> Task details: Each entry must appear in the answer exactly as it does here.

> Records provided:
^^^^^^^^

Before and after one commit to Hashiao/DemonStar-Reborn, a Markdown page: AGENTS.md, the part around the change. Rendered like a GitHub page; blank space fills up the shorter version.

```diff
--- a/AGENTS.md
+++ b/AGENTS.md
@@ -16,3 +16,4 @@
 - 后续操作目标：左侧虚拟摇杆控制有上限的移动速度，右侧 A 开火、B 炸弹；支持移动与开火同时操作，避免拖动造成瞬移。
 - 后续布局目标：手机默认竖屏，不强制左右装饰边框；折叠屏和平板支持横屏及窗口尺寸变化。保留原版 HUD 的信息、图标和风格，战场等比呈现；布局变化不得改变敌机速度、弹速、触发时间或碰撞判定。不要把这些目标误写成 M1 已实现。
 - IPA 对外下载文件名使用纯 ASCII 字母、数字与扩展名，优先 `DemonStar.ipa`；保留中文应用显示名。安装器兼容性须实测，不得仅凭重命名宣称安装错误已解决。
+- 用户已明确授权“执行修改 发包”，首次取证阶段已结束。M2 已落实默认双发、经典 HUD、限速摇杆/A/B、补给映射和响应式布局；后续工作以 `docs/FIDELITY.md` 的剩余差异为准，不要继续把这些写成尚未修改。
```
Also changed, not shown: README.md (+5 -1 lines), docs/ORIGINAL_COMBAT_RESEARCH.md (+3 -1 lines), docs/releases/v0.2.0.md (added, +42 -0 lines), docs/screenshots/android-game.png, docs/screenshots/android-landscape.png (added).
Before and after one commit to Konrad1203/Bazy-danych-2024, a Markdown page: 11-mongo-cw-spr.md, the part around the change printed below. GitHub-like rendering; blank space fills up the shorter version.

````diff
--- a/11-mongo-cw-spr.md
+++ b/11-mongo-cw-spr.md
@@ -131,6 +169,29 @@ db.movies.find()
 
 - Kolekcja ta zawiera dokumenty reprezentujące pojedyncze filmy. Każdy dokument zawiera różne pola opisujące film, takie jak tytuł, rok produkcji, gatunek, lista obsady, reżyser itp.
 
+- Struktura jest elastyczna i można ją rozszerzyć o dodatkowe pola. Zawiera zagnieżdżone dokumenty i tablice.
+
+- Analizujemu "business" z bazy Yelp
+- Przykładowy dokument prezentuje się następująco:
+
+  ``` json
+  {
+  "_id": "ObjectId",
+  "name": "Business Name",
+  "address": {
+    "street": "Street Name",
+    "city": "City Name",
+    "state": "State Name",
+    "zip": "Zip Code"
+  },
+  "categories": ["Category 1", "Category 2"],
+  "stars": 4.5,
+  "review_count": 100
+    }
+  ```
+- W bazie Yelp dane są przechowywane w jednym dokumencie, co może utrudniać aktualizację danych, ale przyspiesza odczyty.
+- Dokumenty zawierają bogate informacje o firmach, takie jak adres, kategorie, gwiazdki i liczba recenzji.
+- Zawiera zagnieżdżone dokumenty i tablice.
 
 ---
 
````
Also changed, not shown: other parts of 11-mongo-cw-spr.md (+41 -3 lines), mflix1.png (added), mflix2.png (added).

^^^^^^^^

> Task output:
Before and after one commit to Hashiao/DemonStar-Reborn, a Markdown page: AGENTS.md, the part around the change. Rendered like a GitHub page; blank space fills up the shorter version.

```diff
--- a/AGENTS.md
+++ b/AGENTS.md
@@ -16,3 +16,4 @@
 - 后续操作目标：左侧虚拟摇杆控制有上限的移动速度，右侧 A 开火、B 炸弹；支持移动与开火同时操作，避免拖动造成瞬移。
 - 后续布局目标：手机默认竖屏，不强制左右装饰边框；折叠屏和平板支持横屏及窗口尺寸变化。保留原版 HUD 的信息、图标和风格，战场等比呈现；布局变化不得改变敌机速度、弹速、触发时间或碰撞判定。不要把这些目标误写成 M1 已实现。
 - IPA 对外下载文件名使用纯 ASCII 字母、数字与扩展名，优先 `DemonStar.ipa`；保留中文应用显示名。安装器兼容性须实测，不得仅凭重命名宣称安装错误已解决。
+- 用户已明确授权“执行修改 发包”，首次取证阶段已结束。M2 已落实默认双发、经典 HUD、限速摇杆/A/B、补给映射和响应式布局；后续工作以 `docs/FIDELITY.md` 的剩余差异为准，不要继续把这些写成尚未修改。
```
Also changed, not shown: README.md (+5 -1 lines), docs/ORIGINAL_COMBAT_RESEARCH.md (+3 -1 lines), docs/releases/v0.2.0.md (added, +42 -0 lines), docs/screenshots/android-game.png, docs/screenshots/android-landscape.png (added).
Before and after one commit to Konrad1203/Bazy-danych-2024, a Markdown page: 11-mongo-cw-spr.md, the part around the change printed below. GitHub-like rendering; blank space fills up the shorter version.

````diff
--- a/11-mongo-cw-spr.md
+++ b/11-mongo-cw-spr.md
@@ -131,6 +169,29 @@ db.movies.find()
 
 - Kolekcja ta zawiera dokumenty reprezentujące pojedyncze filmy. Każdy dokument zawiera różne pola opisujące film, takie jak tytuł, rok produkcji, gatunek, lista obsady, reżyser itp.
 
+- Struktura jest elastyczna i można ją rozszerzyć o dodatkowe pola. Zawiera zagnieżdżone dokumenty i tablice.
+
+- Analizujemu "business" z bazy Yelp
+- Przykładowy dokument prezentuje się następująco:
+
+  ``` json
+  {
+  "_id": "ObjectId",
+  "name": "Business Name",
+  "address": {
+    "street": "Street Name",
+    "city": "City Name",
+    "state": "State Name",
+    "zip": "Zip Code"
+  },
+  "categories": ["Category 1", "Category 2"],
+  "stars": 4.5,
+  "review_count": 100
+    }
+  ```
+- W bazie Yelp dane są przechowywane w jednym dokumencie, co może utrudniać aktualizację danych, ale przyspiesza odczyty.
+- Dokumenty zawierają bogate informacje o firmach, takie jak adres, kategorie, gwiazdki i liczba recenzji.
+- Zawiera zagnieżdżone dokumenty i tablice.
 
 ---
 
````
Also changed, not shown: other parts of 11-mongo-cw-spr.md (+41 -3 lines), mflix1.png (added), mflix2.png (added).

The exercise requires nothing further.